START TASK INPUT

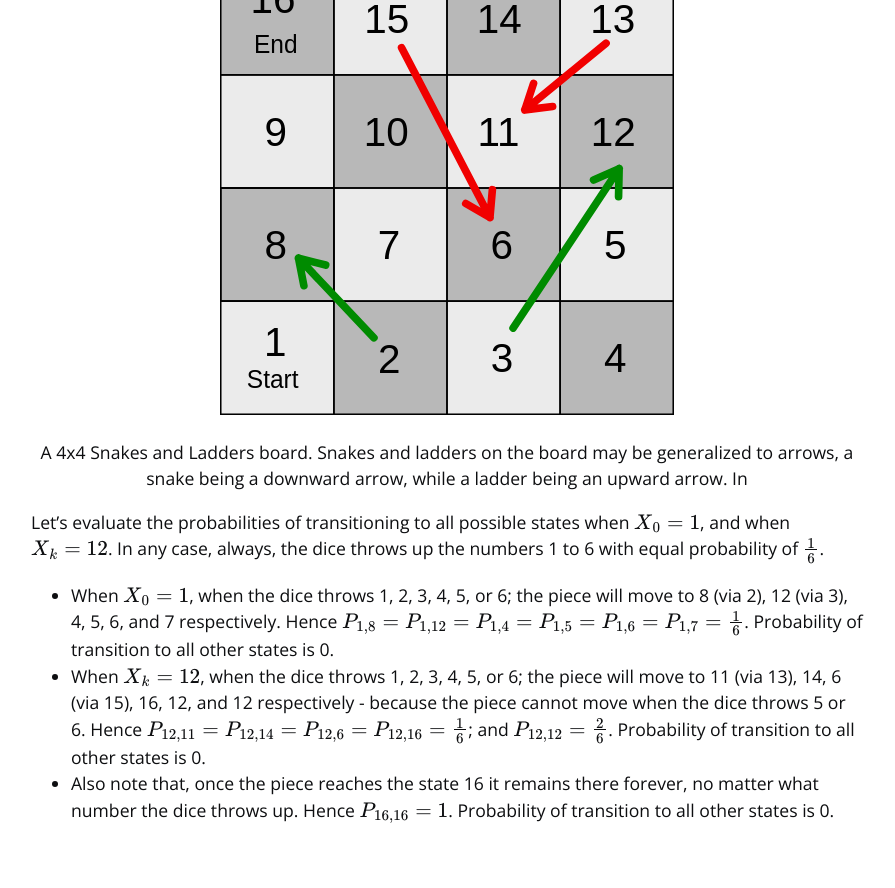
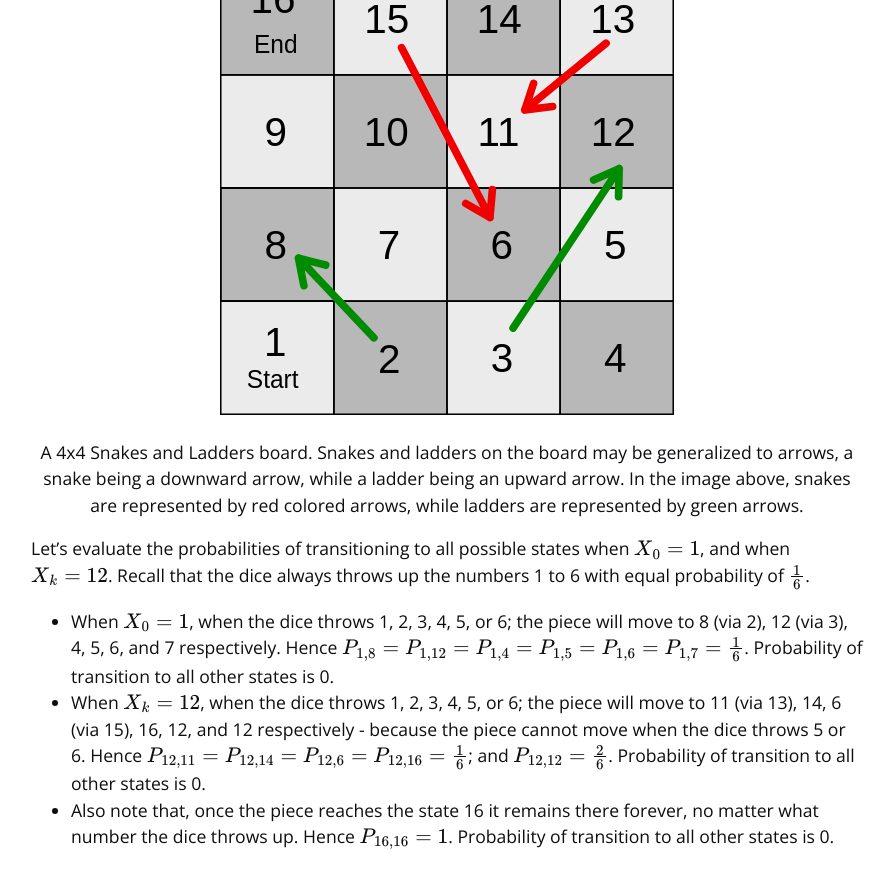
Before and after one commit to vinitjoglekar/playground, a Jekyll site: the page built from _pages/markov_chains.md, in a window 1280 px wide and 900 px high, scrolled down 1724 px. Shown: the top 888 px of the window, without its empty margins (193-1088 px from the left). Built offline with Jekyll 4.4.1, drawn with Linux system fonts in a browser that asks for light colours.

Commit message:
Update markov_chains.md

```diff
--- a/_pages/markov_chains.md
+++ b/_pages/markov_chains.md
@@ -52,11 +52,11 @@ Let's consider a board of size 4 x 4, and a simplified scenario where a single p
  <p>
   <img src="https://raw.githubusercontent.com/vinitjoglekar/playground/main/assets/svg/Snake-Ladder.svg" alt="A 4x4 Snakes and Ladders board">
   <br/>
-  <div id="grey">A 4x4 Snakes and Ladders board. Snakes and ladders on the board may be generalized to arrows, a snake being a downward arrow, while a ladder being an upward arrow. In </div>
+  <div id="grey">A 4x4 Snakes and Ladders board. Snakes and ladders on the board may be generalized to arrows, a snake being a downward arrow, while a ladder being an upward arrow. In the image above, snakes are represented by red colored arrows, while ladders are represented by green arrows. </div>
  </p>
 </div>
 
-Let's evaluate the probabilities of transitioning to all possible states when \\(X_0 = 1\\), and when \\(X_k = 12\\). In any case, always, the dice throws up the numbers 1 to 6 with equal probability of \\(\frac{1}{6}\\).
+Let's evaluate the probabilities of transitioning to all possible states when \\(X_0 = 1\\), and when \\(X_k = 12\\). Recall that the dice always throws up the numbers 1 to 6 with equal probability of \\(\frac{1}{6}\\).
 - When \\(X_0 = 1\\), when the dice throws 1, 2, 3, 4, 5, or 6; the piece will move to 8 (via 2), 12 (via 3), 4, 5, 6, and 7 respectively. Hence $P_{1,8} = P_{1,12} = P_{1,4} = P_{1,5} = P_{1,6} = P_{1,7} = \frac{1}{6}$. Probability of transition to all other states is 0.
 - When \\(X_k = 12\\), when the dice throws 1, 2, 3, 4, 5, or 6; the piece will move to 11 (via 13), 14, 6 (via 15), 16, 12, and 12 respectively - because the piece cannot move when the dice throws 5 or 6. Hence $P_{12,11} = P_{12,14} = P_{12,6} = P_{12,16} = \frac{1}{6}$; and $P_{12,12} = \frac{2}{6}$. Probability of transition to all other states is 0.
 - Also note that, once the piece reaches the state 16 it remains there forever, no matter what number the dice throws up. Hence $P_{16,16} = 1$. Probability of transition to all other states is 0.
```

END TASK INPUT
START TASK INPUT

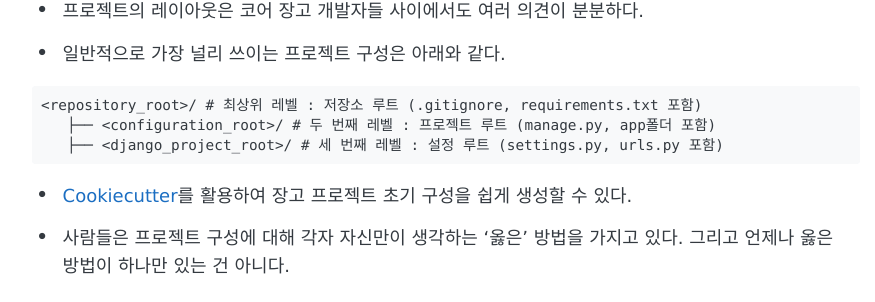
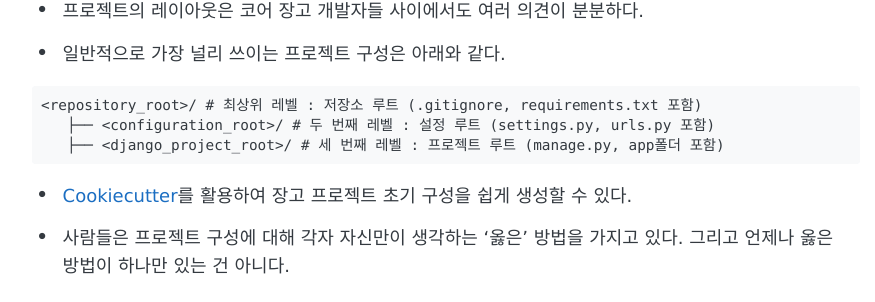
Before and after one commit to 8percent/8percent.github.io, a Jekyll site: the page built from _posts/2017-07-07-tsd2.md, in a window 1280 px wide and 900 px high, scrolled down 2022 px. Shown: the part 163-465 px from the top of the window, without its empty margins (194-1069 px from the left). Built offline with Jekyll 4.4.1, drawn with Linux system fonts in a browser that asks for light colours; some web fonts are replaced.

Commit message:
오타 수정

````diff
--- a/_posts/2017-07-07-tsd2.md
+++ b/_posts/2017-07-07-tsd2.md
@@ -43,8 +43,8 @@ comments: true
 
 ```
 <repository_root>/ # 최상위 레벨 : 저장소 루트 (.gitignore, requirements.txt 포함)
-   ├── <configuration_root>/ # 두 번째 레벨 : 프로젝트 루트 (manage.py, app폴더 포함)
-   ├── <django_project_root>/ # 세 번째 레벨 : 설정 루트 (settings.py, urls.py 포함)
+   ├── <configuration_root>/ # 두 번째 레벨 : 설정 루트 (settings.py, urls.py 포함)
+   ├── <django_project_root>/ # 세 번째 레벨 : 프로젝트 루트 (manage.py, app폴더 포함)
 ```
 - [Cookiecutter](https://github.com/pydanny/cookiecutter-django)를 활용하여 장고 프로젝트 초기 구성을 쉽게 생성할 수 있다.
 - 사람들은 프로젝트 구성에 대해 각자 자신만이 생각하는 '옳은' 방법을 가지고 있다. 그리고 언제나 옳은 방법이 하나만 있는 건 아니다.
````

END TASK INPUT

PROMPT: Lines with the word "that" in them should be copied from the preceding records.

RESULT OF THE TASK:
Before and after one commit to vinitjoglekar/playground, a Jekyll site: the page built from _pages/markov_chains.md, in a window 1280 px wide and 900 px high, scrolled down 1724 px. Shown: the top 888 px of the window, without its empty margins (193-1088 px from the left). Built offline with Jekyll 4.4.1, drawn with Linux system fonts in a browser that asks for light colours.
+Let's evaluate the probabilities of transitioning to all possible states when \\(X_0 = 1\\), and when \\(X_k = 12\\). Recall that the dice always throws up the numbers 1 to 6 with equal probability of \\(\frac{1}{6}\\).
 - Also note that, once the piece reaches the state 16 it remains there forever, no matter what number the dice throws up. Hence $P_{16,16} = 1$. Probability of transition to all other states is 0.
Before and after one commit to 8percent/8percent.github.io, a Jekyll site: the page built from _posts/2017-07-07-tsd2.md, in a window 1280 px wide and 900 px high, scrolled down 2022 px. Shown: the part 163-465 px from the top of the window, without its empty margins (194-1069 px from the left). Built offline with Jekyll 4.4.1, drawn with Linux system fonts in a browser that asks for light colours; some web fonts are replaced.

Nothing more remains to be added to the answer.